[Before-and-after change records]
══════

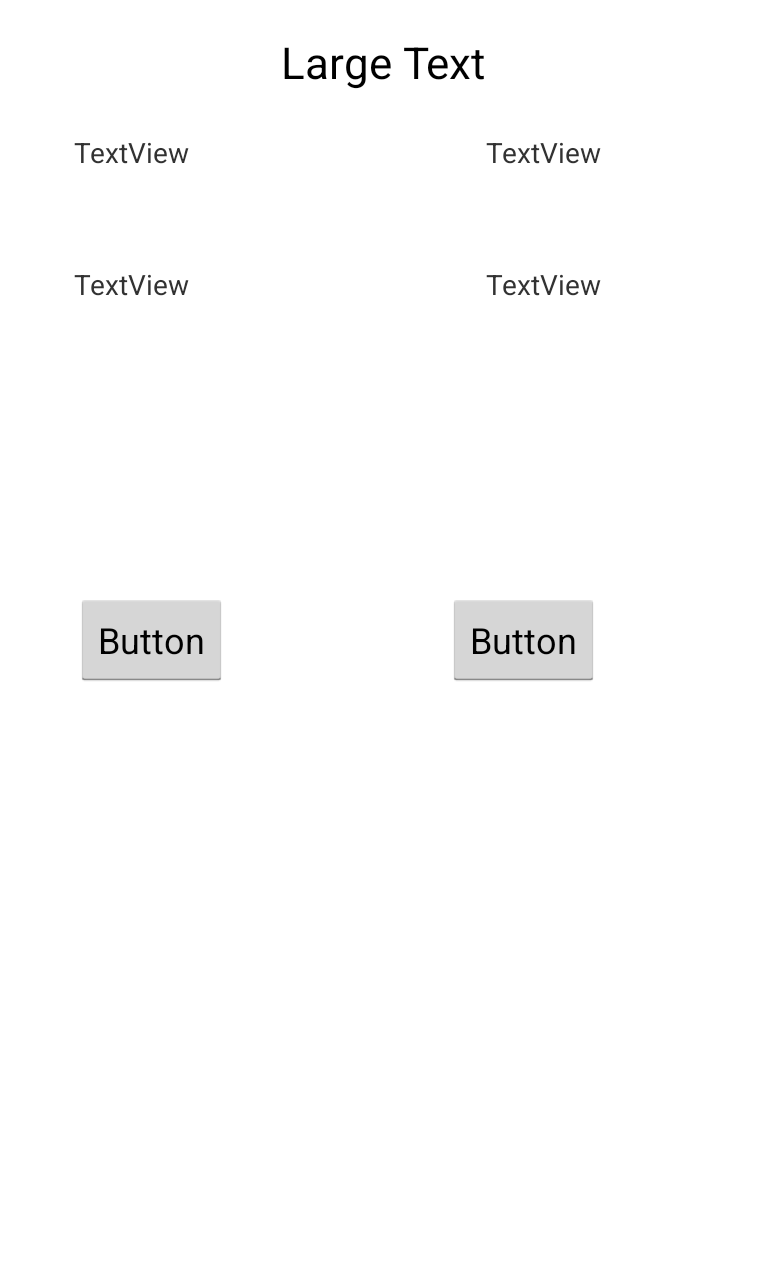
Repository: Sharkeysps/AndroidProjects
Layout: AndroidQuiz/Quiz/res/layout/activity_player_panel.xml
These files come from the project's save history. The layout is drawn as it stood at one moment and after the next save; the edit follows.
It is drawn on a 768 x 1280 px phone screen (xhdpi) without system bars, with theme AppTheme; the app's code is not run.

Above is the layout before, as saved 2014-02-01 10:20:23.

### AndroidQuiz/Quiz/res/layout/activity_player_panel.xml
<RelativeLayout xmlns:android="http://schemas.android.com/apk/res/android"
    xmlns:tools="http://schemas.android.com/tools"
    android:layout_width="match_parent"
    android:layout_height="match_parent"
    android:paddingBottom="@dimen/activity_vertical_margin"
    android:paddingLeft="@dimen/activity_horizontal_margin"
    android:paddingRight="@dimen/activity_horizontal_margin"
    android:paddingTop="@dimen/activity_vertical_margin"
    tools:context=".PlayerPanel" >

    <TextView
        android:id="@+id/textView1"
        android:layout_width="wrap_content"
        android:layout_height="wrap_content"
        android:layout_alignParentTop="true"
        android:layout_centerHorizontal="true"
        android:text="Large Text"
        android:textAppearance="?android:attr/textAppearanceLarge" />

    <TextView
        android:id="@+id/textView2"
        android:layout_width="wrap_content"
        android:layout_height="wrap_content"
        android:layout_alignParentLeft="true"
        android:layout_below="@+id/textView1"
        android:layout_marginLeft="21dp"
        android:layout_marginTop="21dp"
        android:text="TextView" />

    <TextView
        android:id="@+id/textView3"
        android:layout_width="wrap_content"
        android:layout_height="wrap_content"
        android:layout_alignBottom="@+id/textView2"
        android:layout_toRightOf="@+id/textView1"
        android:text="TextView" />

    <TextView
        android:id="@+id/textView4"
        android:layout_width="wrap_content"
        android:layout_height="wrap_content"
        android:layout_alignRight="@+id/textView2"
        android:layout_below="@+id/textView2"
        android:layout_marginTop="47dp"
        android:text="TextView" />

    <TextView
        android:id="@+id/textView5"
        android:layout_width="wrap_content"
        android:layout_height="wrap_content"
        android:layout_alignBaseline="@+id/textView4"
        android:layout_alignBottom="@+id/textView4"
        android:layout_alignLeft="@+id/textView3"
        android:text="TextView" />

    <Button
        android:id="@+id/button1"
        android:layout_width="wrap_content"
        android:layout_height="wrap_content"
        android:layout_alignLeft="@+id/textView4"
        android:layout_centerVertical="true"
        android:text="Button" />

    <Button
        android:id="@+id/button2"
        android:layout_width="wrap_content"
        android:layout_height="wrap_content"
        android:layout_alignBaseline="@+id/button1"
        android:layout_alignBottom="@+id/button1"
        android:layout_alignRight="@+id/textView5"
        android:text="Button" />

</RelativeLayout>

Loaded but not shown: AndroidQuiz/Quiz/res/values/styles.xml (common file); AndroidQuiz/Quiz/res/values-v11/styles.xml (common file); AndroidQuiz/Quiz/res/values-v14/styles.xml (common file); AndroidQuiz/Quiz/res/values/dimens.xml (common file)

After the next save:
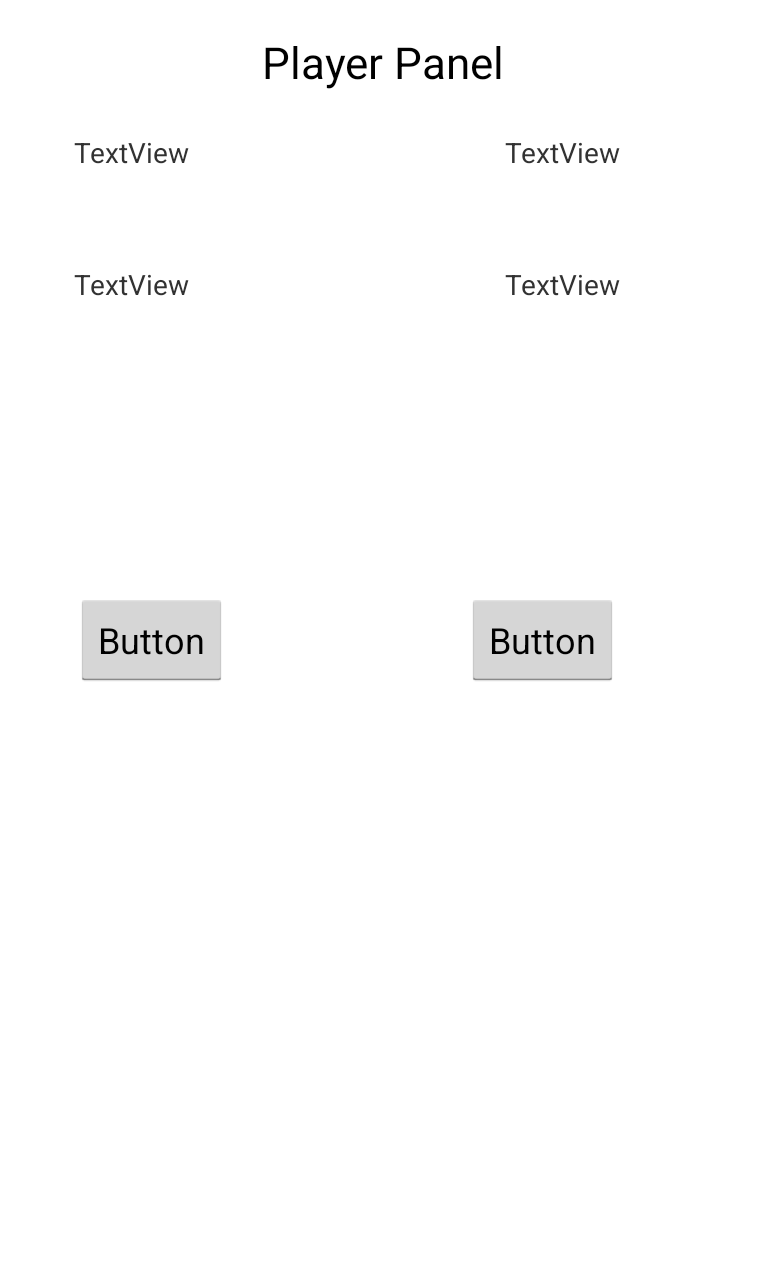
Saved 7 s later.
--- a/AndroidQuiz/Quiz/res/layout/activity_player_panel.xml
+++ b/AndroidQuiz/Quiz/res/layout/activity_player_panel.xml
@@ -14,7 +14,7 @@
         android:layout_height="wrap_content"
         android:layout_alignParentTop="true"
         android:layout_centerHorizontal="true"
-        android:text="Large Text"
+        android:text="Player Panel"
         android:textAppearance="?android:attr/textAppearanceLarge" />
 
     <TextView
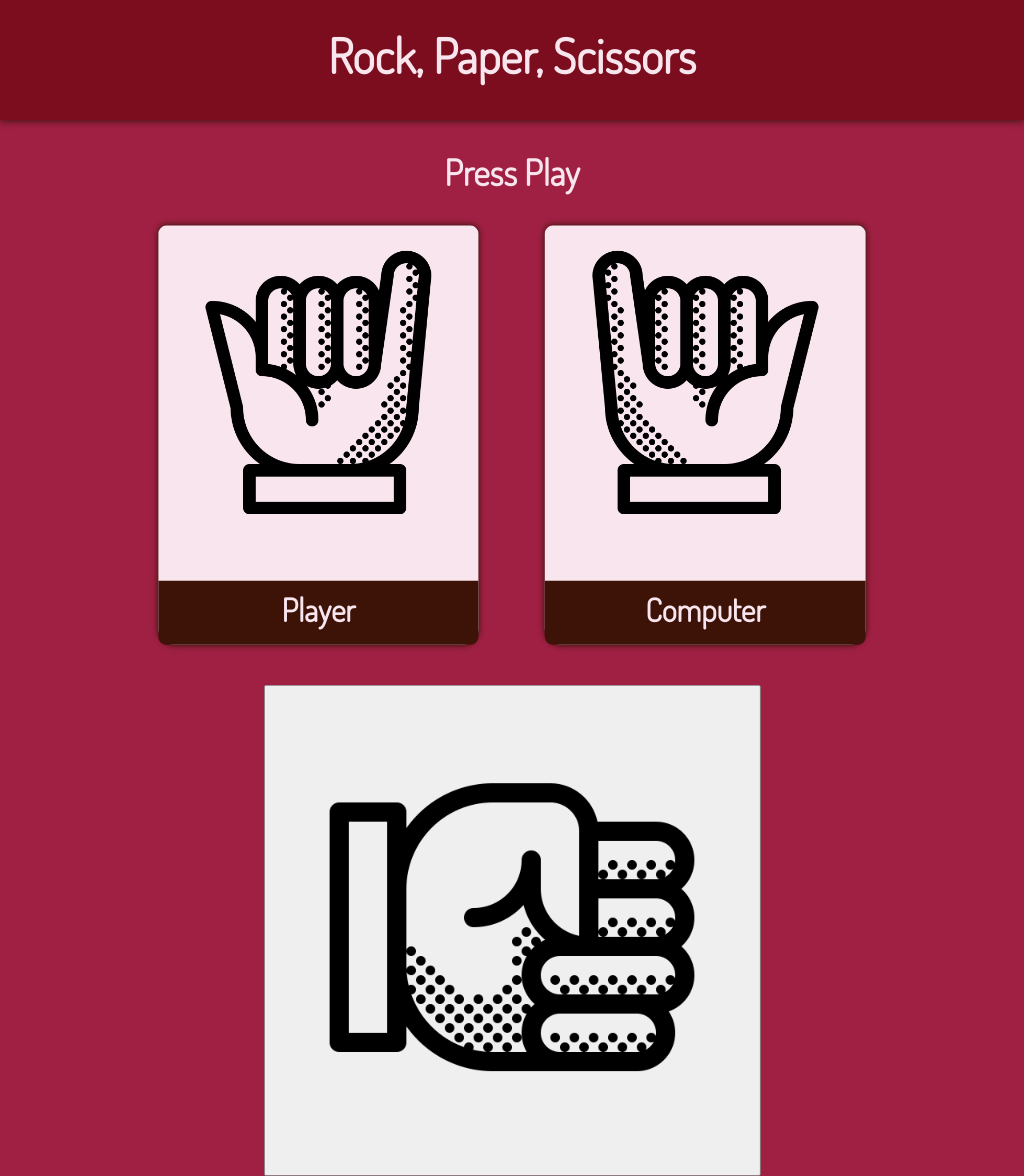
Repository: shayanabedi98/rock-paper-scissors
Page: index.html
An editor plug-in stored every save of this project. The page is shown before and after the next save, followed by the edit.
The browser window is 1280 px wide. The pictures show the whole page, at 80% of full size.

Above is the page before, as saved 2023-07-13 22:55:26.
Console error: TypeError: Cannot read properties of null (reading 'addEventListener')

After the next save:
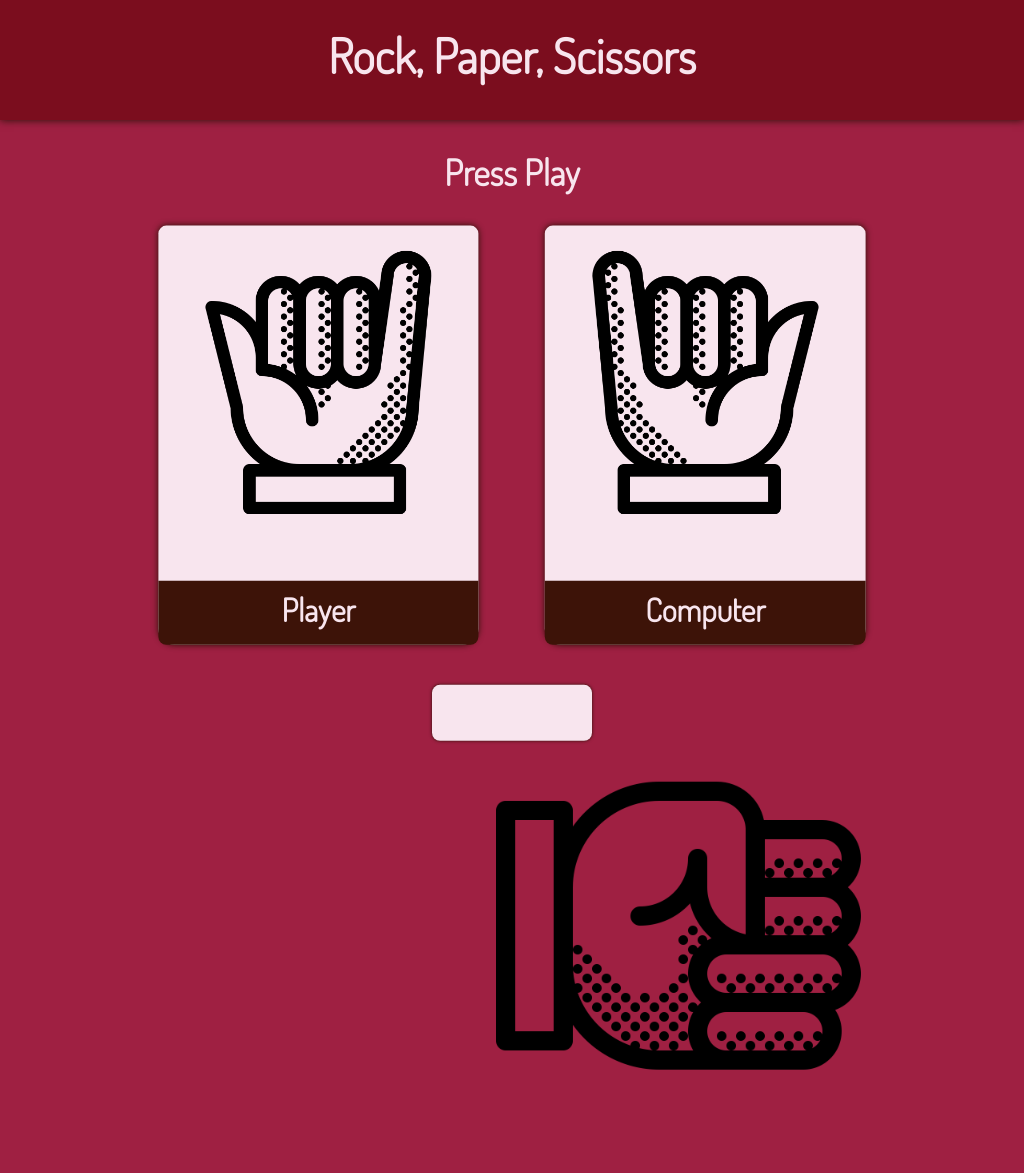
Saved 28 s later.
--- a/styles.css
+++ b/styles.css
@@ -58,9 +58,7 @@ h1 {
     margin-top: 50px;
 }
 
-#btn {
-    font-size: 40px;
-    font-weight: 800;
+#rock {
     font-family: 'Dosis', sans-serif;
     background-color: #F8E5EE;
     color: #211103;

══════

* Activity *
Write the data above out again exactly, every line of it, and exclude the pictures.

* Completed exercise *
Repository: Sharkeysps/AndroidProjects
Layout: AndroidQuiz/Quiz/res/layout/activity_player_panel.xml
These files come from the project's save history. The layout is drawn as it stood at one moment and after the next save; the edit follows.
It is drawn on a 768 x 1280 px phone screen (xhdpi) without system bars, with theme AppTheme; the app's code is not run.

Above is the layout before, as saved 2014-02-01 10:20:23.

### AndroidQuiz/Quiz/res/layout/activity_player_panel.xml
<RelativeLayout xmlns:android="http://schemas.android.com/apk/res/android"
    xmlns:tools="http://schemas.android.com/tools"
    android:layout_width="match_parent"
    android:layout_height="match_parent"
    android:paddingBottom="@dimen/activity_vertical_margin"
    android:paddingLeft="@dimen/activity_horizontal_margin"
    android:paddingRight="@dimen/activity_horizontal_margin"
    android:paddingTop="@dimen/activity_vertical_margin"
    tools:context=".PlayerPanel" >

    <TextView
        android:id="@+id/textView1"
        android:layout_width="wrap_content"
        android:layout_height="wrap_content"
        android:layout_alignParentTop="true"
        android:layout_centerHorizontal="true"
        android:text="Large Text"
        android:textAppearance="?android:attr/textAppearanceLarge" />

    <TextView
        android:id="@+id/textView2"
        android:layout_width="wrap_content"
        android:layout_height="wrap_content"
        android:layout_alignParentLeft="true"
        android:layout_below="@+id/textView1"
        android:layout_marginLeft="21dp"
        android:layout_marginTop="21dp"
        android:text="TextView" />

    <TextView
        android:id="@+id/textView3"
        android:layout_width="wrap_content"
        android:layout_height="wrap_content"
        android:layout_alignBottom="@+id/textView2"
        android:layout_toRightOf="@+id/textView1"
        android:text="TextView" />

    <TextView
        android:id="@+id/textView4"
        android:layout_width="wrap_content"
        android:layout_height="wrap_content"
        android:layout_alignRight="@+id/textView2"
        android:layout_below="@+id/textView2"
        android:layout_marginTop="47dp"
        android:text="TextView" />

    <TextView
        android:id="@+id/textView5"
        android:layout_width="wrap_content"
        android:layout_height="wrap_content"
        android:layout_alignBaseline="@+id/textView4"
        android:layout_alignBottom="@+id/textView4"
        android:layout_alignLeft="@+id/textView3"
        android:text="TextView" />

    <Button
        android:id="@+id/button1"
        android:layout_width="wrap_content"
        android:layout_height="wrap_content"
        android:layout_alignLeft="@+id/textView4"
        android:layout_centerVertical="true"
        android:text="Button" />

    <Button
        android:id="@+id/button2"
        android:layout_width="wrap_content"
        android:layout_height="wrap_content"
        android:layout_alignBaseline="@+id/button1"
        android:layout_alignBottom="@+id/button1"
        android:layout_alignRight="@+id/textView5"
        android:text="Button" />

</RelativeLayout>

Loaded but not shown: AndroidQuiz/Quiz/res/values/styles.xml (common file); AndroidQuiz/Quiz/res/values-v11/styles.xml (common file); AndroidQuiz/Quiz/res/values-v14/styles.xml (common file); AndroidQuiz/Quiz/res/values/dimens.xml (common file)

After the next save:
Saved 7 s later.
--- a/AndroidQuiz/Quiz/res/layout/activity_player_panel.xml
+++ b/AndroidQuiz/Quiz/res/layout/activity_player_panel.xml
@@ -14,7 +14,7 @@
         android:layout_height="wrap_content"
         android:layout_alignParentTop="true"
         android:layout_centerHorizontal="true"
-        android:text="Large Text"
+        android:text="Player Panel"
         android:textAppearance="?android:attr/textAppearanceLarge" />
 
     <TextView
Repository: shayanabedi98/rock-paper-scissors
Page: index.html
An editor plug-in stored every save of this project. The page is shown before and after the next save, followed by the edit.
The browser window is 1280 px wide. The pictures show the whole page, at 80% of full size.

Above is the page before, as saved 2023-07-13 22:55:26.
Console error: TypeError: Cannot read properties of null (reading 'addEventListener')

After the next save:
Saved 28 s later.
--- a/styles.css
+++ b/styles.css
@@ -58,9 +58,7 @@ h1 {
     margin-top: 50px;
 }
 
-#btn {
-    font-size: 40px;
-    font-weight: 800;
+#rock {
     font-family: 'Dosis', sans-serif;
     background-color: #F8E5EE;
     color: #211103;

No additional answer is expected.